The Ford Triton V8 grunted in protest as I wheeled the E-350 to the top of the hill. The riders, without a morning coffee stop or any real breakfast, struggled with each stroke, but for all their effort looked as if they were standing still on the steepest pitches. It is this sort of thing — perhaps more than the great many miles covered each day — that leaves me in awe of the team I am supporting. I use the term 'team' loosely — they aren't competing for anything, really. There is no official sponsor of our journey. There is no world record at stake. They're just doing it because they can.

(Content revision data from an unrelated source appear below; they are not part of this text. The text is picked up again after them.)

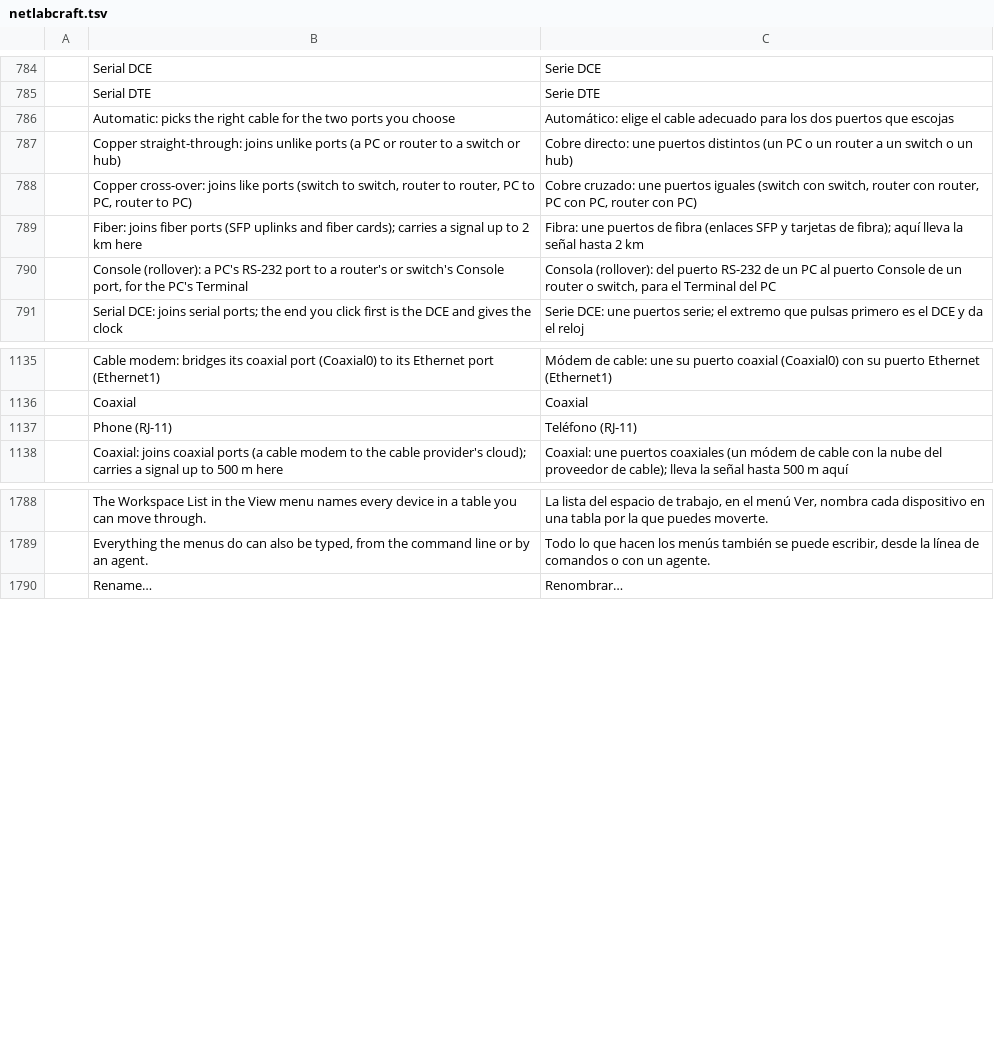
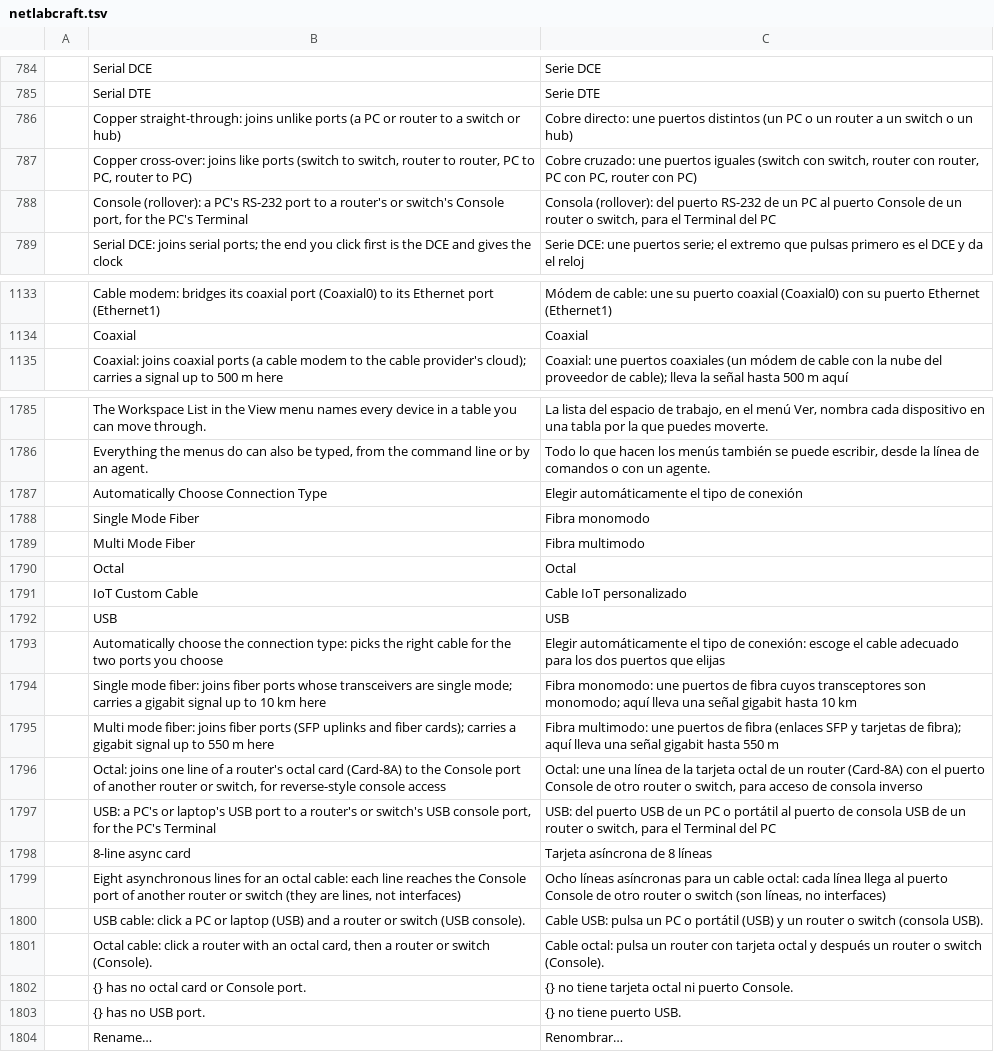
Before and after one commit to ayozetr/netlabcraft, a TSV file: locales/es/netlabcraft.tsv, drawn as a sheet; only a part is shown, gaps mark what is left out; removed rows and columns are numbered as before the commit, all else as after; the diff names each change by its address in the sheet, - before the commit and + after, or states it on an @@ line.

```diff
--- a/locales/es/netlabcraft.tsv
+++ b/locales/es/netlabcraft.tsv
-row 786:  | Automatic: picks the right cable for the two ports you choose | Automático: elige el cable adecuado para los dos puertos que escojas
-row 789:  | Fiber: joins fiber ports (SFP uplinks and fiber cards); carries a signal up to 2 km here | Fibra: une puertos de fibra (enlaces SFP y tarjetas de fibra); aquí lleva la señal hasta 2 km
-row 1137:  | Phone (RJ-11) | Teléfono (RJ-11)
+row 1787:  | Automatically Choose Connection Type | Elegir automáticamente el tipo de conexión
+row 1788:  | Single Mode Fiber | Fibra monomodo
+row 1789:  | Multi Mode Fiber | Fibra multimodo
+row 1790:  | Octal | Octal
+row 1791:  | IoT Custom Cable | Cable IoT personalizado
+row 1792:  | USB | USB
+row 1793:  | Automatically choose the connection type: picks the right cable for the two ports you choose | Elegir automáticamente el tipo de conexión: escoge el cable adecuado para los dos puertos que elijas
+row 1794:  | Single mode fiber: joins fiber ports whose transceivers are single mode; carries a gigabit signal up to 10 km here | Fibra monomodo: une puertos de fibra cuyos transceptores son monomodo; aquí lleva una señal gigabit hasta 10 km
+row 1795:  | Multi mode fiber: joins fiber ports (SFP uplinks and fiber cards); carries a gigabit signal up to 550 m here | Fibra multimodo: une puertos de fibra (enlaces SFP y tarjetas de fibra); aquí lleva una señal gigabit hasta 550 m
+row 1796:  | Octal: joins one line of a router's octal card (Card-8A) to the Console port of another router or switch, for reverse-style console access | Octal: une una línea de la tarjeta octal de un router (Card-8A) con el puerto Console de otro router o switch, para acceso de consola inverso
+row 1797:  | USB: a PC's or laptop's USB port to a router's or switch's USB console port, for the PC's Terminal | USB: del puerto USB de un PC o portátil al puerto de consola USB de un router o switch, para el Terminal del PC
+row 1798:  | 8-line async card | Tarjeta asíncrona de 8 líneas
+row 1799:  | Eight asynchronous lines for an octal cable: each line reaches the Console port of another router or switch (they are lines, not interfaces) | Ocho líneas asíncronas para un cable octal: cada línea llega al puerto Console de otro router o switch (son líneas, no interfaces)
+row 1800:  | USB cable: click a PC or laptop (USB) and a router or switch (USB console). | Cable USB: pulsa un PC o portátil (USB) y un router o switch (consola USB).
+row 1801:  | Octal cable: click a router with an octal card, then a router or switch (Console). | Cable octal: pulsa un router con tarjeta octal y después un router o switch (Console).
+row 1802:  | {} has no octal card or Console port. | {} no tiene tarjeta octal ni puerto Console.
+row 1803:  | {} has no USB port. | {} no tiene puerto USB.
```
Also changed, not shown: locales/de/netlabcraft.tsv, locales/fr/netlabcraft.tsv, 29 other files.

The previous day hadn't been any easier. I gave the group a head start Monday morning, and when I finally gave chase, I shook my head in disbelief at the hill I pointed the Ford up right out of Placerville. It leveled off a bit, rolled through the countryside, then another hill. And another. "I'll catch them soon," I thought. "They couldn't have gotten too far." When I caught them, they were already rolling into Jackson for lunch, more than 31 miles away.
Beyond Jackson the road narrowed. Leading into Angel's Camp and beyond, there was no shoulder, and more than one logging truck passed within inches of the riders. Just beyond an enormous bridge spanning New Melones Reservoir in Calaveras County, Kevin broke a spoke (more precisely, the spoke just popped while he was standing near the van at a rest point). We threw his bike in the back and raced into the setting sun toward Modesto, more than an hour away, for the nearest bike shop still open. Although not an exact replacement, the good folks at Fun Sport Bikes were able to make something fit on short notice to keep Kevin rolling. We went to sleep that night with a mixture of relief and regret, knowing that the trip was more than half way over.
I finished my coffee at Priest Station and met the crew in Groveland for lunch. Just beyond, Brendan flatted. Two flats and one mechanical in four days and over 250 miles — could be worse. Several miles later, we sat in the shade, just inside the Yosemite entrance. More than 6,100 feet of vertical had been surmounted already, with 24 miles to go for the day.
The last of those 24 — descending into Yosemite Valley, scrubbing over 2,000 feet of vert — were perhaps for the riders, and myself, of the most rewarding of the trip as we sank into the pines, impossibly massive granite walls rising above us. I blocked traffic so that they could make the most of the turns, carving with an entire lane at their disposal. And in return, I got to view a stunning panoramic descent in high definition, widescreen, via an E-350 windshield.
That night, six dudes in plaid shirts ('resort casual' required a collar) dined in the Ahwahnee — a five-star restaurant in the historic hotel after which sets of The Shining were designed — while piano medleys of songs by the Doors, John Lennon and Led Zeppelin filled the grand hall. Behind the keys swayed a man in a tux, top button undone, bow tie slightly askew. I looked around and wondered if the stiffs and socialites recognized the tunes. Then I smiled. It didn't matter.
To be continued…
Like this exclusive Web content?